CHAPEL HILL, N.C., Aug. 11, 2020 /PRNewswire-PRWeb/ –Succession planning in a family business is one of the most difficult – and most important – issues for leaders to discuss.
The Family Enterprise Center at the University of North Carolina Kenan-Flagler Business School is offering a new online class for family business leaders to explore and analyze continuity challenges and common practices for successfully leading their enterprises.
It is designed for family business leaders, non-family executives, business-owning families and future leaders. Multiple members of a family firm are encouraged to participate. Senior leaders can explore how transition means “going to” something new rather than about leaving their roles, while younger generations benefit from assessing how their personal goals and skills align with the purpose of the business.
The six-session course starts Oct. 2. Videos and readings are the basis of discussion for a series of live, 90-minute classes on Zoom with the professors and other family-business owners.
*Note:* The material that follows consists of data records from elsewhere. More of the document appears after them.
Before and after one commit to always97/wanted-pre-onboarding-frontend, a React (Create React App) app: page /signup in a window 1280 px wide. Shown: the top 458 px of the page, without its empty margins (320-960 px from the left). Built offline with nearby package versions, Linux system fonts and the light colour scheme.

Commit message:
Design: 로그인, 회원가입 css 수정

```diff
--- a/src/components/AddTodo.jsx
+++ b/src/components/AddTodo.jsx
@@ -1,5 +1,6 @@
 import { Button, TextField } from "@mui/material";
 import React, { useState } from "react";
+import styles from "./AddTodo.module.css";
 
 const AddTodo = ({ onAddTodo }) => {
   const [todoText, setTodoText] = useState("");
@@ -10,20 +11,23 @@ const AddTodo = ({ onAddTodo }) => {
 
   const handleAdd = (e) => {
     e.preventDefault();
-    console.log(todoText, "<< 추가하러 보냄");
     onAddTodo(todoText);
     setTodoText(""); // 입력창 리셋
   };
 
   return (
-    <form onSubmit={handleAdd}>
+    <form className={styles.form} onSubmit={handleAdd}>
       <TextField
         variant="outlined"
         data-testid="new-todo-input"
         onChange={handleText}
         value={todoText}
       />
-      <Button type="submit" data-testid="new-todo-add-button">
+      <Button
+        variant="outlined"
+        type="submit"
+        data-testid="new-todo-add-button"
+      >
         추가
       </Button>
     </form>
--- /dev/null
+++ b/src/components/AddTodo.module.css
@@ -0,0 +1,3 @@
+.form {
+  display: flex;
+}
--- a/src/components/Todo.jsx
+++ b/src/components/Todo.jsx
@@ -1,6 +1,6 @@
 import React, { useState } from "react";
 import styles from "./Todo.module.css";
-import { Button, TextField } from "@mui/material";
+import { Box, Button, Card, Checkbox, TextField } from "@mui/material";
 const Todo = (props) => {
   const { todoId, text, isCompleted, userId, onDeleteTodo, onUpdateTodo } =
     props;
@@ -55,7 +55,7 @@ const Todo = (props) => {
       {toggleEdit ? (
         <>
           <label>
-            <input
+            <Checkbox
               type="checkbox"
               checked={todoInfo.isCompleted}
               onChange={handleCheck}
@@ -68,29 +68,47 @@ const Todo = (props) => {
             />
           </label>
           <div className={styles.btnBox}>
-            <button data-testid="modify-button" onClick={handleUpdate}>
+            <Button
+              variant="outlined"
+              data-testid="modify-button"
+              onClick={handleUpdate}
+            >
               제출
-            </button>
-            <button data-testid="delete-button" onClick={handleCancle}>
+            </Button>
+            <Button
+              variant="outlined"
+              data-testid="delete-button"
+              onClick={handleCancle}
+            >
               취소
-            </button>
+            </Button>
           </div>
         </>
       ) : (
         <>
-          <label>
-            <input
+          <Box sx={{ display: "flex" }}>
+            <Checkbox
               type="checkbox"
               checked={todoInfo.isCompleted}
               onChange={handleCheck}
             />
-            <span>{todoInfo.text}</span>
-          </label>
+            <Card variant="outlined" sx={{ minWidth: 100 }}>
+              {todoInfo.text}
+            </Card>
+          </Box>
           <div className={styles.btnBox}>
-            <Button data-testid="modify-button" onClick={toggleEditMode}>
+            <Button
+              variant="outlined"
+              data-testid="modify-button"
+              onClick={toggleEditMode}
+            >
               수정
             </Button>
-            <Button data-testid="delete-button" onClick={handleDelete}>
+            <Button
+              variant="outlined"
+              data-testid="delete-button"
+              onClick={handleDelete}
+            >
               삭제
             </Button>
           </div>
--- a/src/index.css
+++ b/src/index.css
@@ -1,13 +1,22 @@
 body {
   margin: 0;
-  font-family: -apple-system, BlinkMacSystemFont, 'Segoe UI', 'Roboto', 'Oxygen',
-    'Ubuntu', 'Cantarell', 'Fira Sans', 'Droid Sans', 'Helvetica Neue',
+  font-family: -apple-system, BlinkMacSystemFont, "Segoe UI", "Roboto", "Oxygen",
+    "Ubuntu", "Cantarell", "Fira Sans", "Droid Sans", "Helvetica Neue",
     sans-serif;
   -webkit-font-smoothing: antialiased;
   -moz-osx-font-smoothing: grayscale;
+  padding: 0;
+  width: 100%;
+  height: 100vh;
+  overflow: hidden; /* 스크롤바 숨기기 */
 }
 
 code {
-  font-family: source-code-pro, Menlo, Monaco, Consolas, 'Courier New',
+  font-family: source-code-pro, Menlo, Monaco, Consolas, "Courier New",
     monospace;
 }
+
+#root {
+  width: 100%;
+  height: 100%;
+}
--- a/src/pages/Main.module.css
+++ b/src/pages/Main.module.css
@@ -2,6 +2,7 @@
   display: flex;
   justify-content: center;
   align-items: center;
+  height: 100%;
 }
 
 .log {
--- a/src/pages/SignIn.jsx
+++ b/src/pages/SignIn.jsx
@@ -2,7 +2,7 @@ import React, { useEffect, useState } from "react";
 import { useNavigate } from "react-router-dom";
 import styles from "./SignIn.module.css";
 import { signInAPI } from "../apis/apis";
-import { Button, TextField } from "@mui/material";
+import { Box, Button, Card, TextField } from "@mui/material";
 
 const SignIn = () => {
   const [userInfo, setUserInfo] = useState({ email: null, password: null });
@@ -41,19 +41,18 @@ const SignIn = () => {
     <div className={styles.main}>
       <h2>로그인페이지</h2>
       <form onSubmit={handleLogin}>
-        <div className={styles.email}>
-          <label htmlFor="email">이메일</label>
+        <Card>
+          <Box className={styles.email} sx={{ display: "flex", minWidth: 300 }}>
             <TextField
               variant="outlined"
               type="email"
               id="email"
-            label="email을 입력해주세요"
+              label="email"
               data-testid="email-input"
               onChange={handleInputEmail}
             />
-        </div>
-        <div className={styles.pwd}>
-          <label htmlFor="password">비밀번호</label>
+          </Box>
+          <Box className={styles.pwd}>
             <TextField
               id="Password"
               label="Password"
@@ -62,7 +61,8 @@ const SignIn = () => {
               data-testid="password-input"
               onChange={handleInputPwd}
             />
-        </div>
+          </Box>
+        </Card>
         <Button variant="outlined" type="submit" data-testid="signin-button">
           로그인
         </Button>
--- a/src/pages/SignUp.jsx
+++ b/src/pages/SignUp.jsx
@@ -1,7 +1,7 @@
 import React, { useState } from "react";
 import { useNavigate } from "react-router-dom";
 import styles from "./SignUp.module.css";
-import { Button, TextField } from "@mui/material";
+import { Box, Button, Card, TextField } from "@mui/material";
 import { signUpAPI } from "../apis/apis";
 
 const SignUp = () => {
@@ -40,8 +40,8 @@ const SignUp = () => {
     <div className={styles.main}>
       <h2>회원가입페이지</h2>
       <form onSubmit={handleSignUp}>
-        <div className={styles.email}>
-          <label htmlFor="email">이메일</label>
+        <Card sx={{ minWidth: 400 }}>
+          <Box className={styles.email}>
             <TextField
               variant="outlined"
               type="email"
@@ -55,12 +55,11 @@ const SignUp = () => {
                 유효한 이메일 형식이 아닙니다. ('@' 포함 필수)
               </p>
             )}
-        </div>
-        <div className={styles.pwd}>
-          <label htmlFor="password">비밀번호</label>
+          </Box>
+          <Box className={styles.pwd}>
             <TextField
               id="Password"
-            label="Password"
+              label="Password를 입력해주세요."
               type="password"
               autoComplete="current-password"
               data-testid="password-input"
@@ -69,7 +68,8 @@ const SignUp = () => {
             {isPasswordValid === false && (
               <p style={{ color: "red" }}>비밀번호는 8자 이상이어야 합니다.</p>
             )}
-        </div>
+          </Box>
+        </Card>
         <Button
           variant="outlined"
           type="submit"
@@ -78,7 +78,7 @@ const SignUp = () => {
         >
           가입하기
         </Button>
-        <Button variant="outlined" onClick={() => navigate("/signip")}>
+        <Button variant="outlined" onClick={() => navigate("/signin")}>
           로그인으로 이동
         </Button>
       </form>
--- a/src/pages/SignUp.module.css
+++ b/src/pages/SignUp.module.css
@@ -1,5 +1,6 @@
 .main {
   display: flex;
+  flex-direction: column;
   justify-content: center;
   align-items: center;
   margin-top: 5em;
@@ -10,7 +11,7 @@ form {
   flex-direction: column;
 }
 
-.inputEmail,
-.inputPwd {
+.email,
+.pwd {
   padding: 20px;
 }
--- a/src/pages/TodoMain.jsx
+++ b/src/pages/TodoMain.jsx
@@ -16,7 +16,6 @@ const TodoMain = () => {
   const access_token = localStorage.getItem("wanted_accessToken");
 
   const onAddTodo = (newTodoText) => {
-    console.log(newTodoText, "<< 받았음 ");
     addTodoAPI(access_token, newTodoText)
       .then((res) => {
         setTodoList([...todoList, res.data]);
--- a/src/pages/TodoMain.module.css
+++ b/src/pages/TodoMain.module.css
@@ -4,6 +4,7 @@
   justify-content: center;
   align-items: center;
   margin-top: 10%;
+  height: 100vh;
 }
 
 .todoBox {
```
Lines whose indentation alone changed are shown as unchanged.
Participants receive two 60-minute coaching sessions and join a small peer group to discuss and apply course topics.
Stephen Miller and Cooper Biersach (MBA ’96), the center’s founders and adjunct assistant professors, teach the class. They have worked with hundreds of families for over a decade, and based the online course on the Family Business Forum, which the center has offered for seven years.
“In this unique program, family-business owners can take time from the day-to-day management of their firms to build a strategy for the future with a thoughtful roadmap for succession,” says Biersach. “We emphasize building lines of open, transparent communication in the family, the creation of a shared vision for the business, and the alignment of family and business goals.”
Succession is almost always at the top of the list of concerns for family-business owners, says Miller.
“The thought of passing the leadership baton from one generation to the next, choosing the next leader from among family or non-family members, transferring ownership and preparing an estate plan is enough to stop the most decisive leaders in their tracks,” he says. “We often find highly successful entrepreneurs avoiding succession like the plague, but if they want their businesses to thrive through one or more generations of family ownership, they must engage in succession planning.”
The course draws upon Miller’s research on developing next-generation talent in family businesses. He focused on factors that influence the development of next-generation leaders. It is incorporated into course videos and discussions, leading to practical ways participants can apply the findings to support successful transition from one generation to the next.
The Family Enterprise Center is dedicated to providing next-generation family business leaders with the expertise and resources to develop entrepreneurial, sustainable family enterprises; to create and maintain healthy family and working relationships; and be responsible stewards of family business assets.
Registration ends Sept. 18, 2020. Click here for more information and to register.
About the University of North Carolina Kenan-Flagler Business School
Consistently ranked one of the world’s best business schools, UNC Kenan-Flagler offers a broad range of programs – Undergraduate, MBA and Master of Accounting, PhD and Executive Development – and extraordinary, real-life learning experiences. Faculty demonstrate unparalleled dedication to students’ learning and a commitment to world-class research that addresses critical business challenges. Contributing to the School’s thought leadership is the Frank Hawkins Kenan Institute of Private Enterprise, which promotes innovative, market-based solutions to vital economic issues. UNC Kenan-Flagler’s collaborative culture is rooted in core values that date back to its founding in 1919, and graduates are renowned as effective, principled leaders with the technical knowledge and leadership skills to deliver results in the global business environment.
SOURCE University of North Carolina